Joining Datasets FAQ

What does “Joining” mean? | What fields should I use to join? | Can I join more than once? | How do I know I need to join? | Which dataset do I start with?

What does “Joining” mean?

Joining is a pretty technical term, but we can break it down. When you have data in two different datasets but need aspects from both, you can join the two tables together to get one bigger table. You can also think of this as how you get fields from one dataset into another one.

If you wanted to know the age, race, and housing status of all people associated with active cases, you could join from the people dataset to the case involvement recipients dataset using person_id.

What fields should I use to join?

You should always use an ID field to join 2 datasets. While you can choose other types of fields, we strongly recommend you don’t. It can cause confusion if there are typos or if two values are the same (for example, two people have the same name, and you join using person_name). It is also important to note - just because the same ID is on two different datasets doesn’t mean you can join them. For example, tenant_id is on every dataset. Don’t ever use that to join. You can think about the larger pieces you’re trying to understand to determine what ID to use.

Example: You want to figure out how many people who had intakes now also have active cases. You have a few questions to ask yourself:

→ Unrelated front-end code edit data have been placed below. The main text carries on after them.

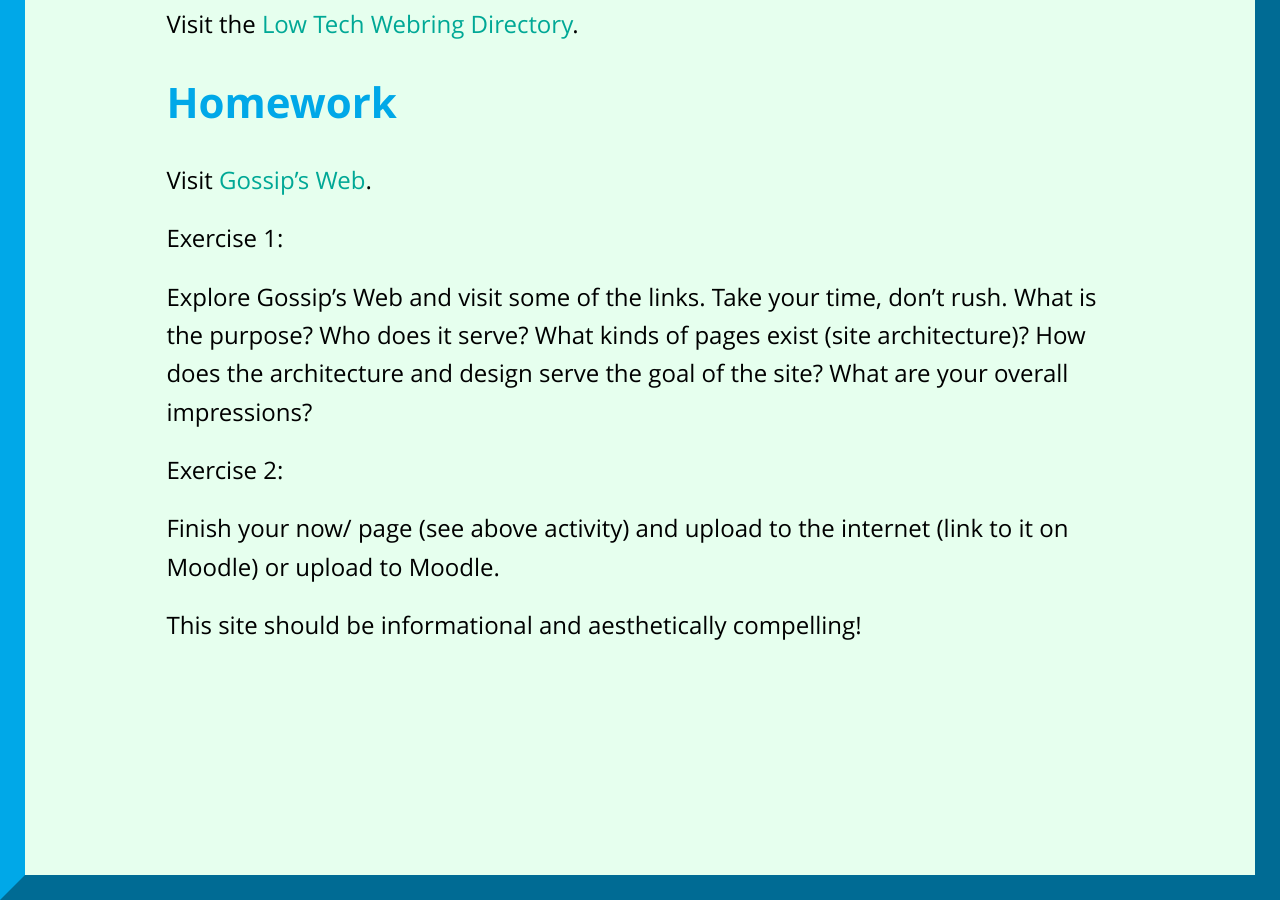
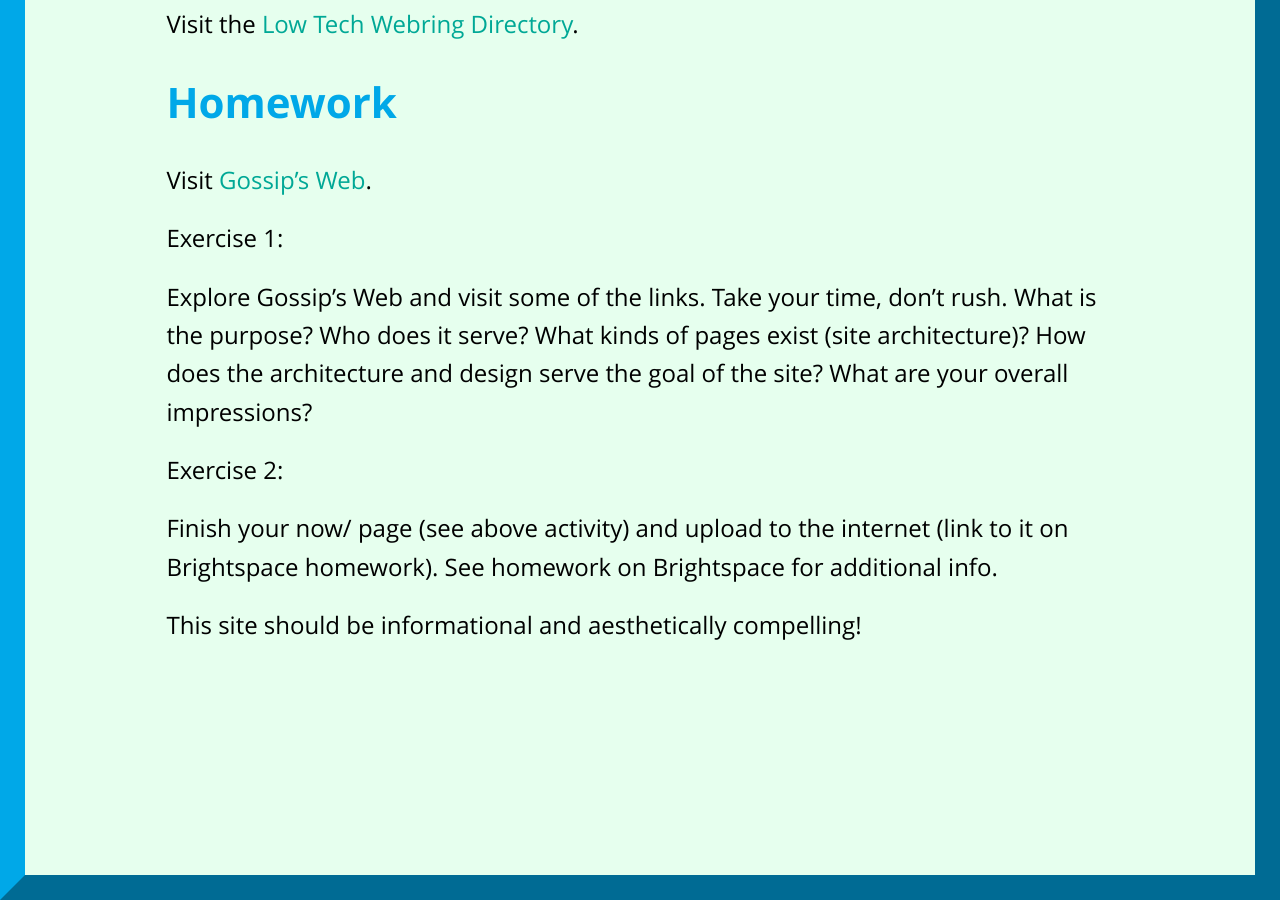
Before and after one commit to lee2sman/social_software_fall2023, a Jekyll site: the page built from _posts/2023-08-31-week1.md, in a window 1280 px wide and 900 px high, scrolled down 6564 px. Built offline with Jekyll 4.4.1, drawn with Linux system fonts in a browser that asks for light colours; nearby versions of some CDN libraries.

Commit message:
moodle -> brightspace

```diff
--- a/_posts/2023-08-31-week1.md
+++ b/_posts/2023-08-31-week1.md
@@ -199,6 +199,6 @@ Explore Gossip's Web and visit some of the links. Take your time, don't rush. Wh
 
 Exercise 2:
 
-Finish your now/ page (see above activity) and upload to the internet (link to it on Moodle) or upload to Moodle.
+Finish your now/ page (see above activity) and upload to the internet (link to it on Brightspace homework). See homework on Brightspace for additional info.
 
 This site should be informational and aesthetically compelling!
```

  1. What are the IDs available to me in each dataset? Do they match?

    1. You can see there are two IDs that are in both datasets.

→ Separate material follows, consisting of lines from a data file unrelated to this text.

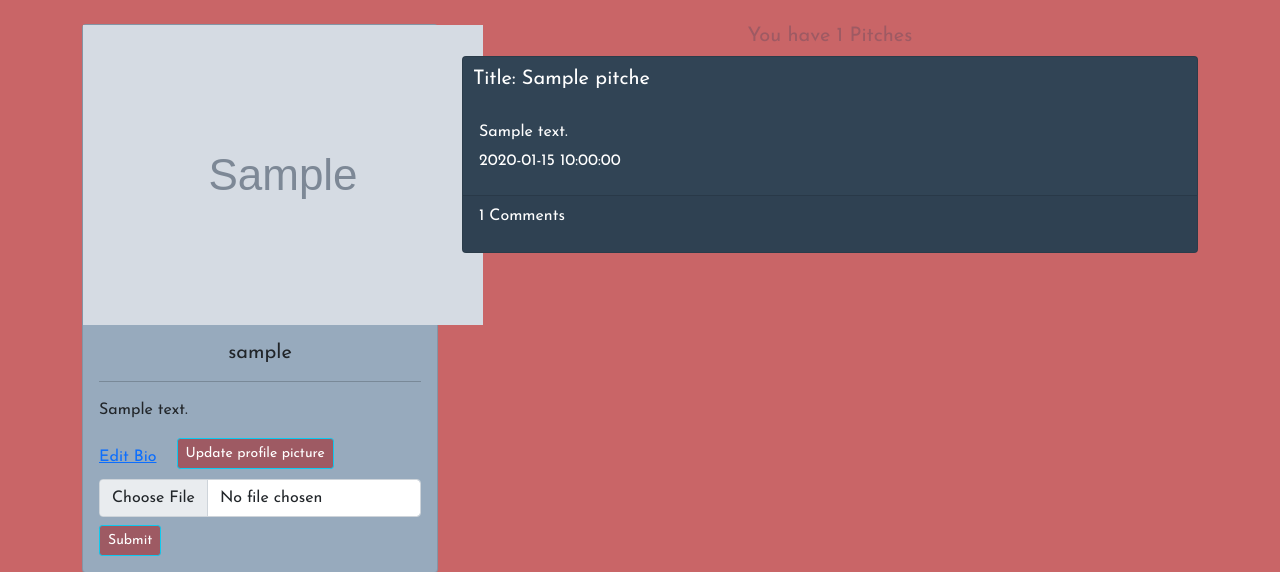
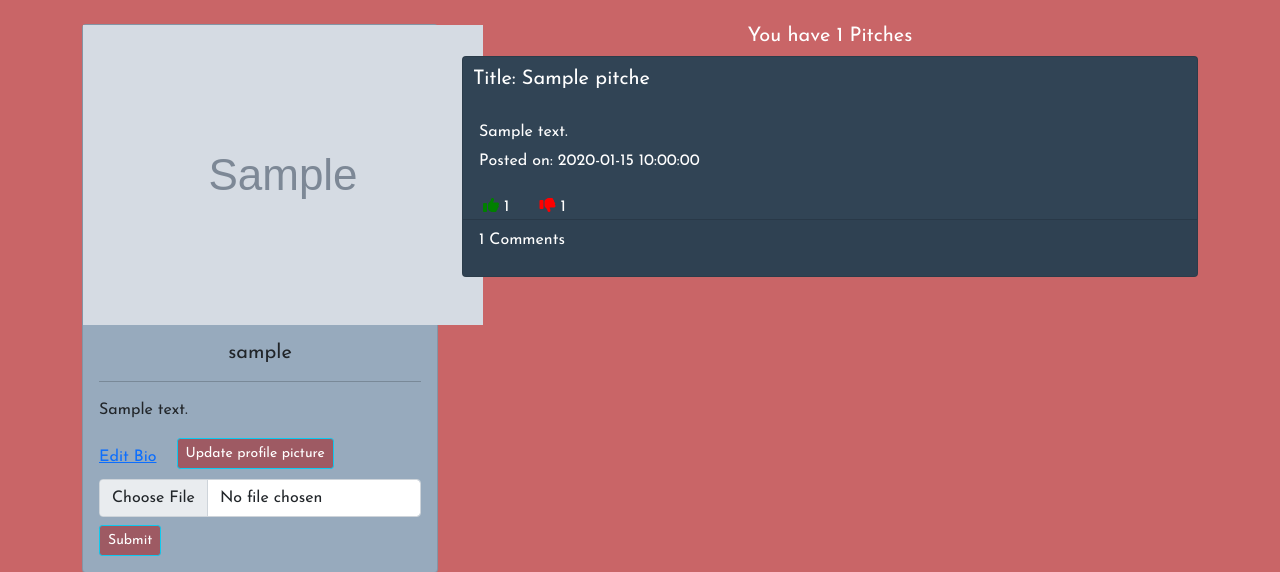
Before and after one commit to Kirugik/sixtysec-pitch, a Flask app: a page that uses app/templates/base.html in a window 1280 px wide. Shown: the part 64-636 px from the top of the page. Run offline with Flask 2, Linux system fonts and the light colour scheme; a user stored in the database is signed in; tables that the repository leaves empty hold one stand-in row (values such as "Sample post"); grey boxes marked "Sample" are stand-in pictures; some libraries are stand-ins or nearby versions.

Commit message:
Feat: Add upvotes and downvotes feature

```diff
--- a/app/templates/base.html
+++ b/app/templates/base.html
@@ -15,11 +15,10 @@
     <link href="https://fonts.googleapis.com/css2?family=Josefin+Sans:ital,wght@0,400;1,200&family=Poppins:wght@200&display=swap" rel="stylesheet">
 
     <!-- fontawesome icons -->
-    <link rel="stylesheet" href="path/to/font-awesome/css/font-awesome.min.css">
-
+    <link rel="stylesheet" href="https://cdnjs.cloudflare.com/ajax/libs/font-awesome/6.1.1/css/all.min.css" integrity="sha512-KfkfwYDsLkIlwQp6LFnl8zNdLGxu9YAA1QvwINks4PhcElQSvqcyVLLD9aMhXd13uQjoXtEKNosOWaZqXgel0g==" crossorigin="anonymous" referrerpolicy="no-referrer" />
     <link href="//netdna.bootstrapcdn.com/font-awesome/3.2.1/css/font-awesome.css" rel="stylesheet">
 
-
+    <!-- custom css -->
     <link rel="stylesheet" href="{{ url_for('static', filename='css/styles.css')}}">
     {% endblock %}
 
--- a/app/templates/index.html
+++ b/app/templates/index.html
@@ -9,7 +9,7 @@
         {% if pitches %}
         {% for pitch in pitches %}
         <div class="col-md-4" >
-            <div class="card" style="margin-bottom: 15px; min-height: 350px; background-color: #314455; color: #FFFFFF;">
+            <div class="card" style="margin-bottom: 15px; min-height: 400px; background-color: #314455; color: #FFFFFF;">
                 <div class="card-header">
                     <h4>{{pitch.title}}</h4>
                 </div>
@@ -17,8 +17,8 @@
                 <div class="card-body">
                     <p class="card-title">{{pitch.text}}</p>
                     <p class="card-text">Category: {{pitch.category}}</p>
-                    <span class="foot" > <a href="#"><i class="fa-solid fa-thumbs-up" style="color: green;"></i></a> {{pitch.upvote.count()}}</span>
-                    <span class="foot" > <a href="#"><i class="fa-solid fa-thumbs-down" style="color: green;"></i></a> {{pitch.downvote.count()}}</span>
+                    <span class="foot" style="margin-right: 25px;"> <a href="#"><i class="fa-solid fa-thumbs-up" style="color: green;"></i></a> {{pitch.upvote.count()}}</span>
+                    <span class="foot" > <a href="#"><i class="fa-solid fa-thumbs-down" style="color: red;"></i></a> {{pitch.downvote.count()}}</span>
 
 
                 </div>
--- a/app/templates/profile/user_profile.html
+++ b/app/templates/profile/user_profile.html
@@ -44,7 +44,7 @@
 
   <div class="col-md-8" id="user">
     {% if current_user %}
-    <h5 class="text-center" style="color: #9e5a63;">You have {{user.pitches.count()}} Pitches</h5>
+    <h5 class="text-center" style="color: #ffffff;">You have {{user.pitches.count()}} Pitches</h5>
 
     {% for pitch in user.pitches%}
     <div class="card" style="background-color: #314455; color: #FFFFFF; margin-bottom: 15px;">
@@ -53,7 +53,11 @@
       </div>
       <div class="card-body">
         <h6 style="margin-bottom: 10px;">{{pitch.text}}</h6>
-        <h6>{{pitch.posted}}</h6>
+        <h6>Posted on: {{pitch.posted}}</h6>
+      </div>
+      <div class="votes" style="margin-left: 20px;">
+        <span class="foot" style="margin-right: 25px;"> <a href="#"><i class="fa-solid fa-thumbs-up" style="color: green;"></i></a> {{pitch.upvote.count()}}</span>
+        <span class="foot" > <a href="#"><i class="fa-solid fa-thumbs-down" style="color: red;"></i></a> {{pitch.downvote.count()}}</span>
       </div>
       <div class="card-footer">
         <p>{{pitch.comment.count()}} Comments</p>
```
Also changed, not shown: app/templates/auth/sign_up.html (+7 -0 lines), app/static/css/login.css (added), app/static/css/signup.css (added).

  2. Of the ones that match, which ones do I need?

This is the second hardest decision after you’ve identified which datasets you need and is the cause of most issues when it comes to joining datasets. The question you should try and ask yourself is, what are the bigger pieces of work I’m trying to join together? In this example, you want to know about intakes in relation to cases involvements. So, while you do have person_id and report_id in common between the datasets, you're focused on learning about which involvements are tied to which intakes.

With these example rows, we need to determine which fields to join on and what happens when we do.

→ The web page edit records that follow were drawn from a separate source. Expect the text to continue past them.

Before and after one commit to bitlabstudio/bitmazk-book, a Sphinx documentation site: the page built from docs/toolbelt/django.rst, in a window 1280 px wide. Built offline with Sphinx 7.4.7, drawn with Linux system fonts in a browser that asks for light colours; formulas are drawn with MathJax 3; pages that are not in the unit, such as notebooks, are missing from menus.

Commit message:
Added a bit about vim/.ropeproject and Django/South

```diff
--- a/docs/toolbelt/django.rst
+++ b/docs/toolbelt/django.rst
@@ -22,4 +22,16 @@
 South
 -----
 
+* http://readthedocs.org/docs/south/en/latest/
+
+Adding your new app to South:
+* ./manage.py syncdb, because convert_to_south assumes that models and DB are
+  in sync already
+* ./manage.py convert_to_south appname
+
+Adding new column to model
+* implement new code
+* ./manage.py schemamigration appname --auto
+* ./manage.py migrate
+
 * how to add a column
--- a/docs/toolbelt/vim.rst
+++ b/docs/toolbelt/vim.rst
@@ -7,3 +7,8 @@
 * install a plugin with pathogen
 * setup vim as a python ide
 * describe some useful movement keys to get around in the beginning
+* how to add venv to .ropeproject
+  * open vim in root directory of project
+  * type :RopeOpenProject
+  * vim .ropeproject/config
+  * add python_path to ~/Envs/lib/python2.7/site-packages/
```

:octagonal_sign: If you join on the person_id, your rows will split, so every intake report will be tied to all the cases where that person is listed - this will give you a table of incorrect information. :octagonal_sign:

Notice that the report_id on the highlighted rows doesn't match, so this means the information is incorrectly mixed up due to the join. The resulting table would tell you that each intake resulted in two cases when we can see from the initial examples that each intake resulted in one case.

:white_check_mark: When you join on case_id, you will get a table that shows you all the service enrollments and all the information about the cases associated with those service enrollments. This answers your main question about case information in relation to the service enrollments. :white_check_mark:

Now you can see that the report_ids match on both rows, and the resulting table shows the correct information.

Can I join more than once?

Yes. This is even necessary sometimes when you’re getting more complicated with your data pulls. It is advised that you save each time you join. Don’t forget to save your visualization but also save the entire dashboard.

If you are trying to understand notes in relation to their units of work, for example, you want to know how many notes are assigned to all active cases, you’ll need to join twice.

  1. In this example, you want to count information aggregated by case, so let’s start with the Cases dataset.

  2. Join in the note_resources table using the case_id from cases and join it to the resource_id in the note_resources table. This table has a list of all the notes and what units of work they’re associated with.

  3. Save your report. 

  4. Now go back in to edit and do another join from note_resources to Notes using note_id. 

How do I know I need to join?

If you see fields in two datasets that you want to see together, then you need to join a dataset. So, you want to see all the people on active cases? That means you want to see People and Cases data together, so that’s a join!

Which dataset do I start with?

This is a great question and more important than you might think. We touched on this above, but you want to start with the dataset you want to aggregate toward. So, if you want to count the number of people assigned to each case, you're going to be counting people and summing those on cases, which means you start with cases.